§ **Assigned task**
Find the lines in these entries that include the word "ipynb" and state how many there are, with no other words.

[Content revision data]
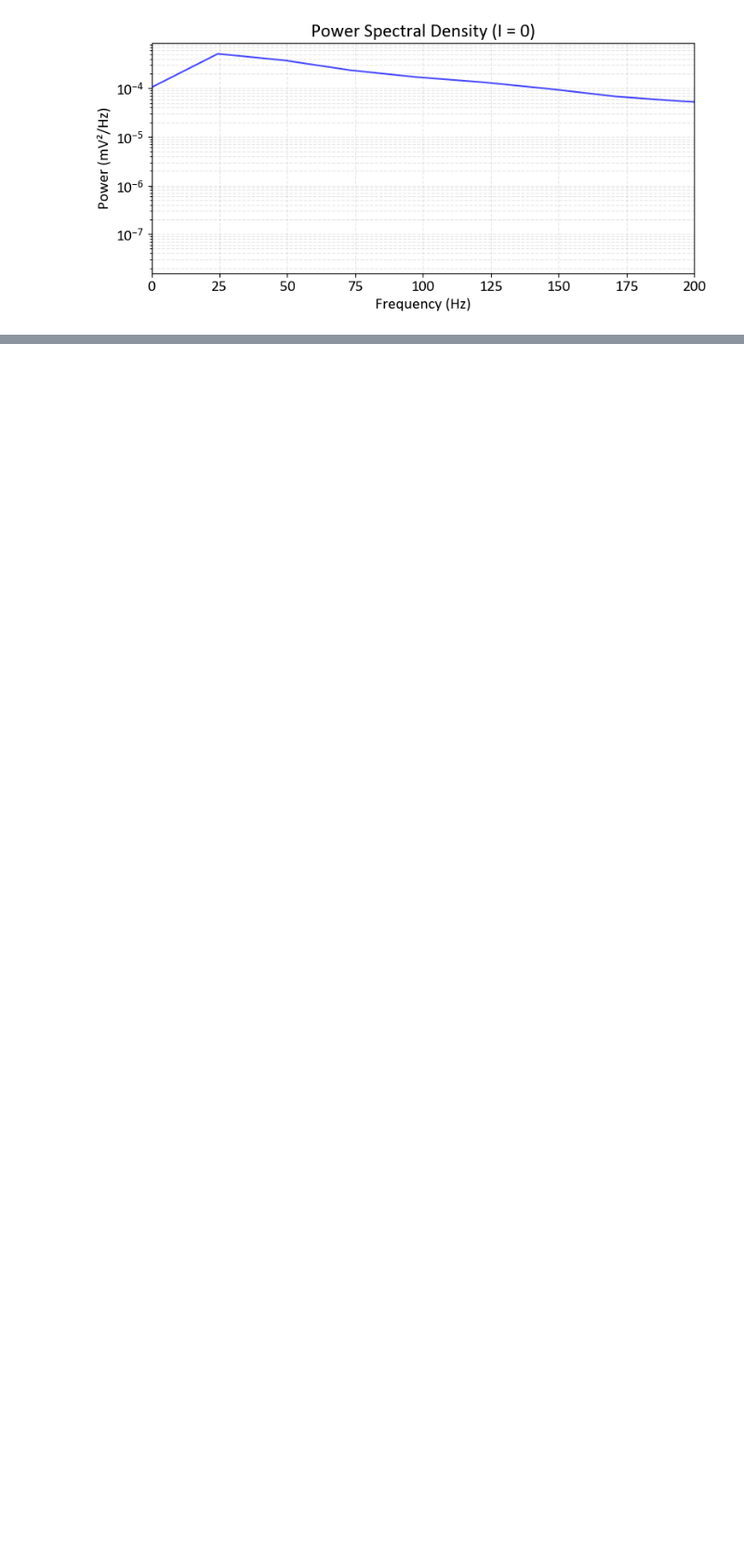
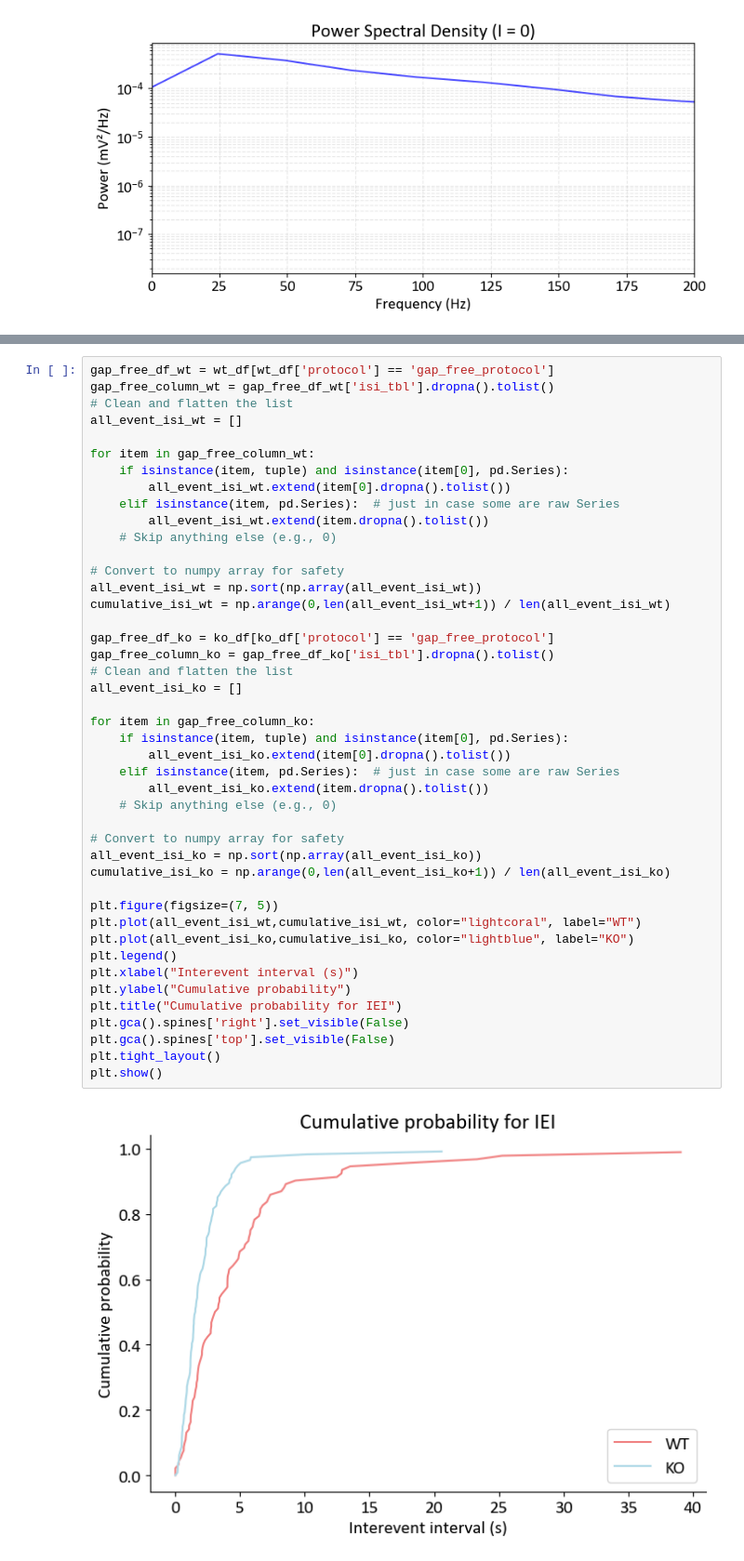
Before and after one commit to OmeRichWeizmann/Yizhar_lab, a Jupyter notebook: Uri's_Sapap3/ephys_sapap3_vs_wt.ipynb, the cells around one changed output, grey strips where cells are left out. Shown at 93% size. Drawn from its saved outputs; the diff is of its cells as text; blank space fills up the shorter version.

```diff
--- a/Uri's_Sapap3/ephys_sapap3_vs_wt.ipynb
+++ b/Uri's_Sapap3/ephys_sapap3_vs_wt.ipynb
@@ -502,0 +510,46 @@ plt.show()
+# %%
+gap_free_df_wt = wt_df[wt_df['protocol'] == 'gap_free_protocol']
+gap_free_column_wt = gap_free_df_wt['isi_tbl'].dropna().tolist()
+# Clean and flatten the list
+all_event_isi_wt = []
+
+for item in gap_free_column_wt:
+    if isinstance(item, tuple) and isinstance(item[0], pd.Series):
+        all_event_isi_wt.extend(item[0].dropna().tolist())
+    elif isinstance(item, pd.Series):  # just in case some are raw Series
+        all_event_isi_wt.extend(item.dropna().tolist())
+    # Skip anything else (e.g., 0)
+
+# Convert to numpy array for safety
+all_event_isi_wt = np.sort(np.array(all_event_isi_wt))
+cumulative_isi_wt = np.arange(0,len(all_event_isi_wt+1)) / len(all_event_isi_wt)
+
+gap_free_df_ko = ko_df[ko_df['protocol'] == 'gap_free_protocol']
+gap_free_column_ko = gap_free_df_ko['isi_tbl'].dropna().tolist()
+# Clean and flatten the list
+all_event_isi_ko = []
+
+for item in gap_free_column_ko:
+    if isinstance(item, tuple) and isinstance(item[0], pd.Series):
+        all_event_isi_ko.extend(item[0].dropna().tolist())
+    elif isinstance(item, pd.Series):  # just in case some are raw Series
+        all_event_isi_ko.extend(item.dropna().tolist())
+    # Skip anything else (e.g., 0)
+
+# Convert to numpy array for safety
+all_event_isi_ko = np.sort(np.array(all_event_isi_ko))
+cumulative_isi_ko = np.arange(0,len(all_event_isi_ko+1)) / len(all_event_isi_ko)
+
+plt.figure(figsize=(7, 5))
+plt.plot(all_event_isi_wt,cumulative_isi_wt, color="lightcoral", label="WT")
+plt.plot(all_event_isi_ko,cumulative_isi_ko, color="lightblue", label="KO")
+plt.legend()
+plt.xlabel("Interevent interval (s)")
+plt.ylabel("Cumulative probability")
+plt.title("Cumulative probability for IEI")
+plt.gca().spines['right'].set_visible(False)
+plt.gca().spines['top'].set_visible(False)
+plt.tight_layout()
+plt.show()
+# %% [output]
+[figure, added]
```
Also changed, not shown: parts of 2 cells of this notebook.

§ **Result**
3